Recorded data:
┌────────

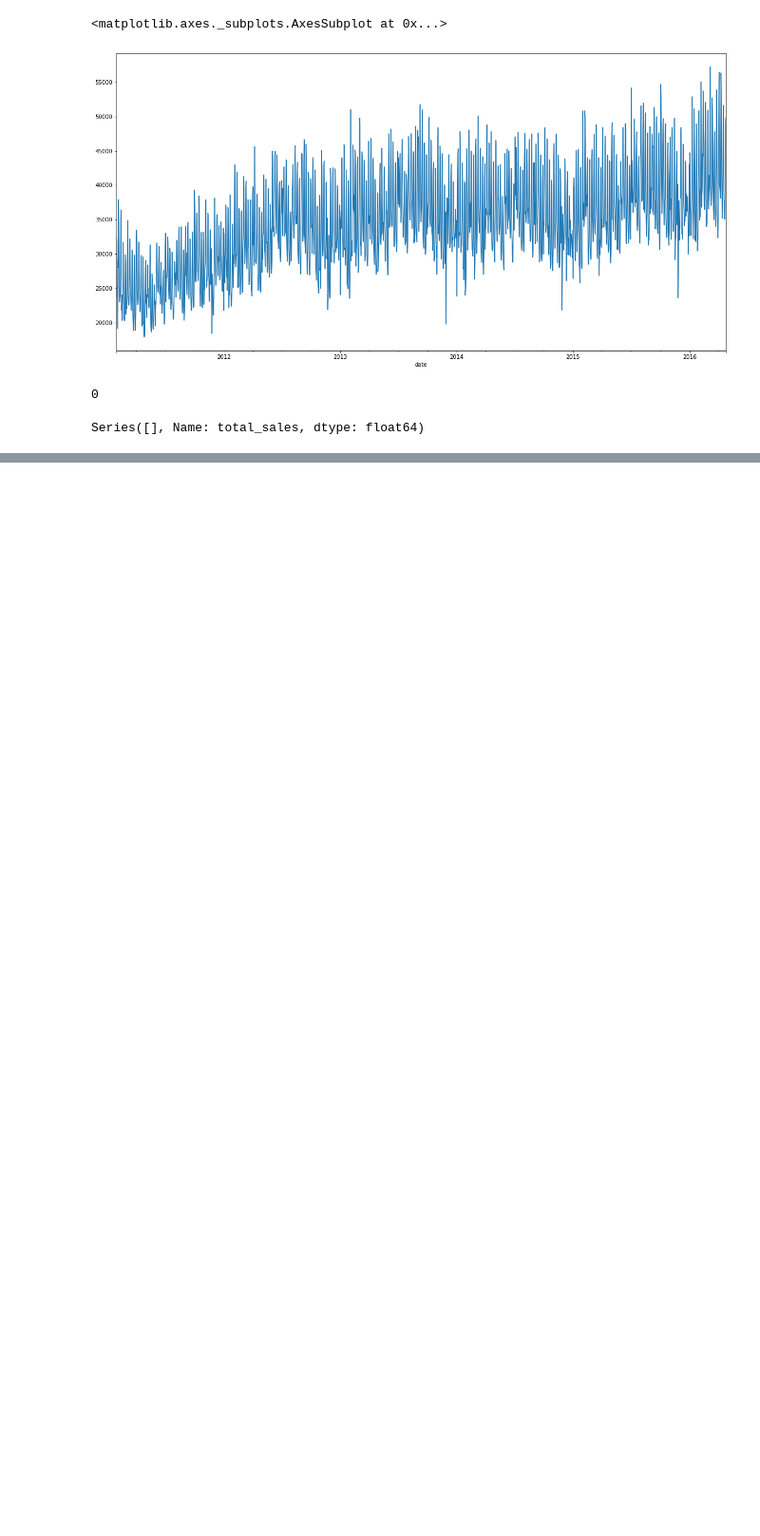
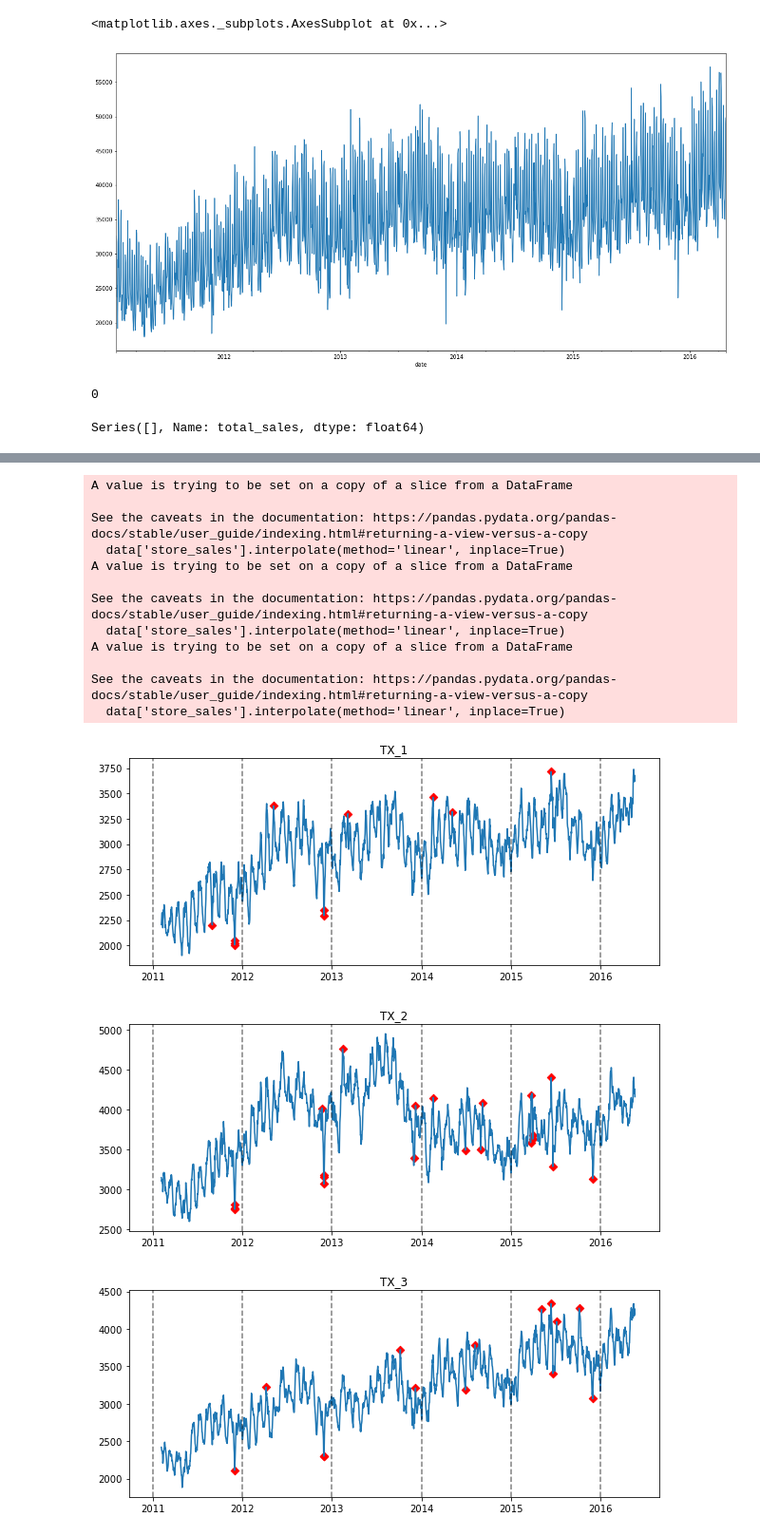
Before and after one commit to ngkhiem97/Walmart-Strategic-Sales-Forecasting, a Jupyter notebook: analysis/EDA-7.ipynb, the cells around one changed output, grey strips where cells are left out. Shown at 95% size. Cells and saved outputs as stored; diff of their text form; code cells hidden in the pictures; blank space fills up the shorter version.

```diff
--- a/analysis/EDA-7.ipynb
+++ b/analysis/EDA-7.ipynb
@@ -89,0 +214,27 @@ plt.scatter(anomalies.index, anomalies, color='r', marker='D')
+# %%
+tx1 = tx1.rename(columns={"Unnamed: 0": "date"})
+tx1["date"] = pd.to_datetime(tx1["date"])
+tx2 = tx2.rename(columns={"Unnamed: 0": "date"})
+tx2["date"] = pd.to_datetime(tx2["date"])
+tx3 = tx3.rename(columns={"Unnamed: 0": "date"})
+tx3["date"] = pd.to_datetime(tx3["date"])
+
+anomolies(tx1, "TX_1")
+anomolies(tx2, "TX_2")
+anomolies(tx3, "TX_3")
+# %% [output]
+A value is trying to be set on a copy of a slice from a DataFrame
+
+See the caveats in the documentation: https://pandas.pydata.org/pandas-docs/stable/user_guide/indexing.html#returning-a-view-versus-a-copy
+  data['store_sales'].interpolate(method='linear', inplace=True)
+A value is trying to be set on a copy of a slice from a DataFrame
+
+See the caveats in the documentation: https://pandas.pydata.org/pandas-docs/stable/user_guide/indexing.html#returning-a-view-versus-a-copy
+  data['store_sales'].interpolate(method='linear', inplace=True)
+A value is trying to be set on a copy of a slice from a DataFrame
+
+See the caveats in the documentation: https://pandas.pydata.org/pandas-docs/stable/user_guide/indexing.html#returning-a-view-versus-a-copy
+  data['store_sales'].interpolate(method='linear', inplace=True)
+[figure, added]
+[figure, added]
+[figure, added]
```
Also changed, not shown: parts of 8 cells of this notebook, 13 other files.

└────────

Your goal: Without the pictures, give every line of the data again, exactly as written.

Answer:
Before and after one commit to ngkhiem97/Walmart-Strategic-Sales-Forecasting, a Jupyter notebook: analysis/EDA-7.ipynb, the cells around one changed output, grey strips where cells are left out. Shown at 95% size. Cells and saved outputs as stored; diff of their text form; code cells hidden in the pictures; blank space fills up the shorter version.

```diff
--- a/analysis/EDA-7.ipynb
+++ b/analysis/EDA-7.ipynb
@@ -89,0 +214,27 @@ plt.scatter(anomalies.index, anomalies, color='r', marker='D')
+# %%
+tx1 = tx1.rename(columns={"Unnamed: 0": "date"})
+tx1["date"] = pd.to_datetime(tx1["date"])
+tx2 = tx2.rename(columns={"Unnamed: 0": "date"})
+tx2["date"] = pd.to_datetime(tx2["date"])
+tx3 = tx3.rename(columns={"Unnamed: 0": "date"})
+tx3["date"] = pd.to_datetime(tx3["date"])
+
+anomolies(tx1, "TX_1")
+anomolies(tx2, "TX_2")
+anomolies(tx3, "TX_3")
+# %% [output]
+A value is trying to be set on a copy of a slice from a DataFrame
+
+See the caveats in the documentation: https://pandas.pydata.org/pandas-docs/stable/user_guide/indexing.html#returning-a-view-versus-a-copy
+  data['store_sales'].interpolate(method='linear', inplace=True)
+A value is trying to be set on a copy of a slice from a DataFrame
+
+See the caveats in the documentation: https://pandas.pydata.org/pandas-docs/stable/user_guide/indexing.html#returning-a-view-versus-a-copy
+  data['store_sales'].interpolate(method='linear', inplace=True)
+A value is trying to be set on a copy of a slice from a DataFrame
+
+See the caveats in the documentation: https://pandas.pydata.org/pandas-docs/stable/user_guide/indexing.html#returning-a-view-versus-a-copy
+  data['store_sales'].interpolate(method='linear', inplace=True)
+[figure, added]
+[figure, added]
+[figure, added]
```
Also changed, not shown: parts of 8 cells of this notebook, 13 other files.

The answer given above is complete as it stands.